Continuing my blog tour reprise: Q&A originally posted on Jenny Barber’s web page on 3rd June 2017
“Winter Downs Blog Tour, celebrating the launch of the ever excellent Jan Edwards’ new book – Winter Downs – a thrilling ride of 1940’s crime fic starring the kick ass Bunch Courtney. I interrogated Jan to find out more…
Winter Downs is the first in your Bunch Courtney Investigates series – who is Bunch and what can we expect from future books in the series?
Bunch Courtney is a well connected young woman who is set adrift by the changes that the coming of war has imposed on her, and knows that the life she was brought up to lead will never return. When she stumbles on a murder she discovers a talent and taste for sleuthing as she interacts with the local police force; and with Chief Inspector Wright in particular. Continue reading →
The blog tour today pulls into Ali The Dragon Slayer’s site with a review and a guest post by your truly

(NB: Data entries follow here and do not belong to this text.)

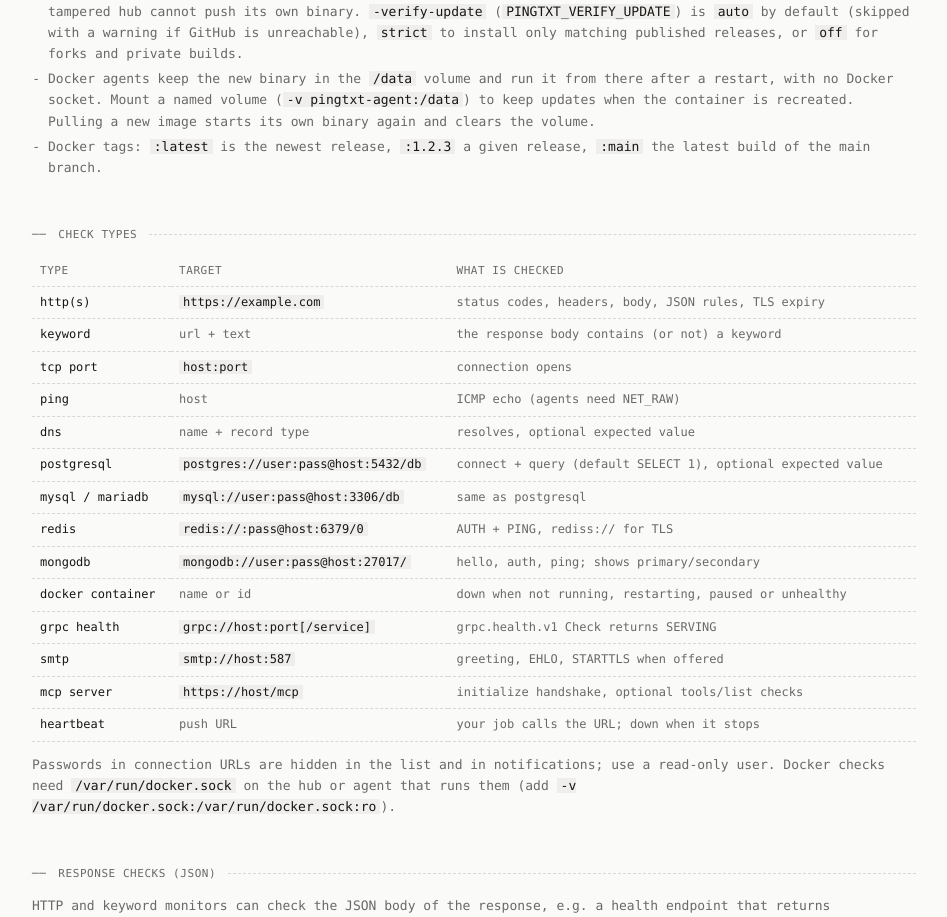
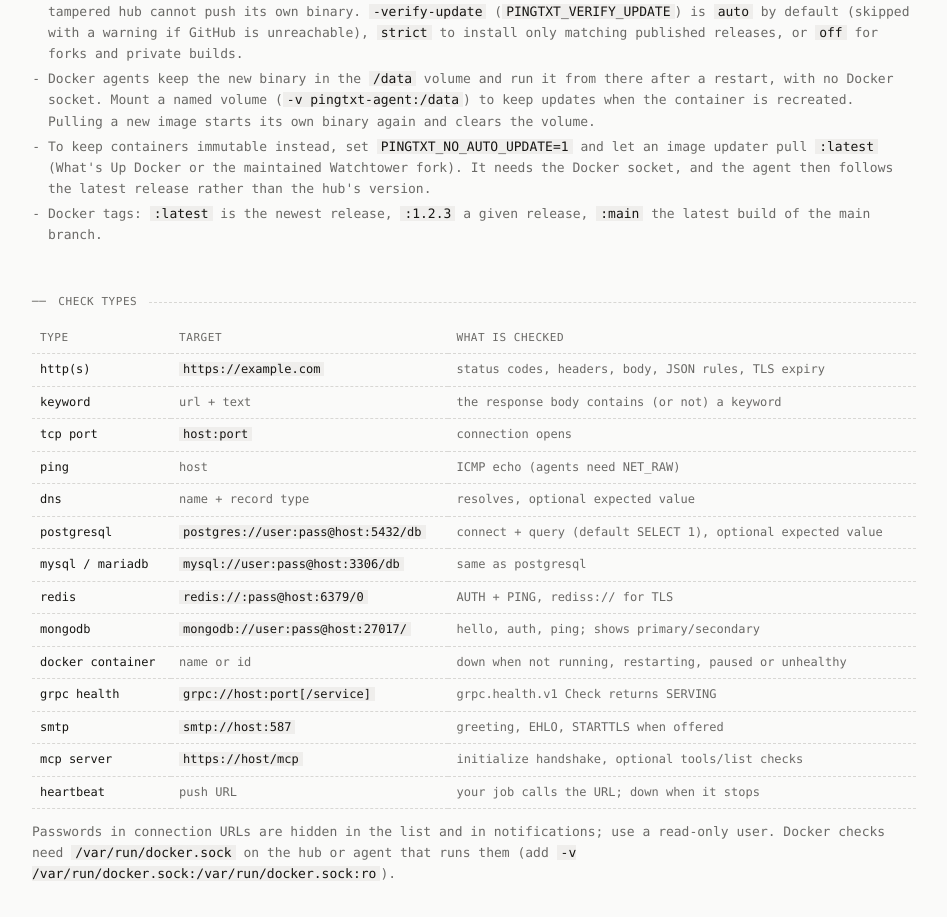
Before and after one commit to federico-it/pingtxt, a Next.js app in the folder site/: page /docs in a window 1280 px wide. Shown: the part 2582-3499 px from the top of the page, without its empty margins (276-1223 px from the left). Built offline with nearby package versions, Linux system fonts and the light colour scheme.

Commit message:
Docs: image updater alternative for immutable agent containers
Co-Authored-By: Claude Opus 5.5 <noreply@anthropic.com>
Claude-Session: https://claude.ai/code/session_016oLxBVcfBkekqEV9ipYnuW

```diff
--- a/site/app/docs/page.tsx
+++ b/site/app/docs/page.tsx
@@ -250,6 +250,11 @@ curl -fsSL https://status.example.com/install-agent.sh | sudo sh -s -- --uninsta
               Docker agents keep the new binary in the <C>/data</C> volume and run it from there after a restart, with no Docker
               socket. Mount a named volume (<C>-v pingtxt-agent:/data</C>) to keep updates when the container is recreated.
               Pulling a new image starts its own binary again and clears the volume.
+            </li>
+            <li>
+              To keep containers immutable instead, set <C>PINGTXT_NO_AUTO_UPDATE=1</C> and let an image updater pull{" "}
+              <C>:latest</C> (What&apos;s Up Docker or the maintained Watchtower fork). It needs the Docker socket, and the
+              agent then follows the latest release rather than the hub&apos;s version.
             </li>
             <li>
               Docker tags: <C>:latest</C> is the newest release, <C>:1.2.3</C> a given release, <C>:main</C> the latest build
```
Also changed, not shown: 1 other file (tests, documents, lock files or other folders).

The most commonly asked questions any author can usually be simplified as why, where and who – so here goes: What is Winter Downs about? In January of 1940 a small rural community on the Sussex Downs, already preparing for invasion from across the Channel, finds itself deep in the grip of a snowy landscape, with an ice-cold killer on the loose. Bunch Courtney stumbles upon the body of Jonathan Frampton in a woodland clearing. Is this a case of suicide, or is it murder? Bunch is determined to discover the truth but can she persuade the dour Chief Inspector Wright to take her seriously?
At the bottom of the lane I slowed by the small copse that separated our lane from the main farm road. I dropped my bike on the verge and surveyed the woodland’s edge. Fortunately for me this section of frith had yet to be cleared and there were plenty of saplings to be raided. I jumped across the ditch and grabbed onto a young ash standing proud from the mass of newly emerging green. It took only a moment or two to select a couple of growing tips; slender and smooth and grey, their foliage still encased in cool black buds that looked for all the world like the hooves of tiny goats.
It’s a one-legged Woozlum.’ My father assured me. ‘It’s a cross between an Oozlum and a Woozle. Very rare.’
I looked down at the row of small round holes that trailed through the snow next to our bootprints and snorted both amusement and exasperation. I loved my fathers’ elaborate jokes but there were times when he drove me mad. This one may have worked when I was five but not anymore.
The sledge was heaped high with dark-leaved holly, bundles of ivy, fir swathes and my favourite, the gleaming, orange/pink fruited spindle. I knew they were far more than necessary, but I adored the Christmas ritual of Gathering-the-Greens. It was only I that was really interested, but with my father’s help I always made an occasion of it. We had gathered evergreens for swags and left the sledge near the ram’s shed before heading toward the Top Close where two-dozen steers were kept on deep litter for the winter months.
It had snowed hard that morning, and the sky promised a lot more to come. Leaden cloud layers spanned the sky and a stiff wind was blowing from the north.
As winter turns to spring here is a taster from Sussex Tales:
“Sussex Tales runs a witty and thought provoking gamut of village events and its more curious characters. From fanged ferret to bulls in lead masks; ancient hand grenades to exploding ginger beer; cricketing dogs to wassailing orchards – Sussex Tales weaves traditional country wines, recipes, folklore and Sussex dialect into these natural tales of living a farming childhood in the vanished world of 1950s and 60s rural life.”
Sussex Day is a thing – it is the county day for Sussex and is celebrated on 16 June each year to celebrate the rich heritage and culture of the most beautiful of counties. (Okay – I admit I am biased – but if you have never been there you really should!) Continue reading →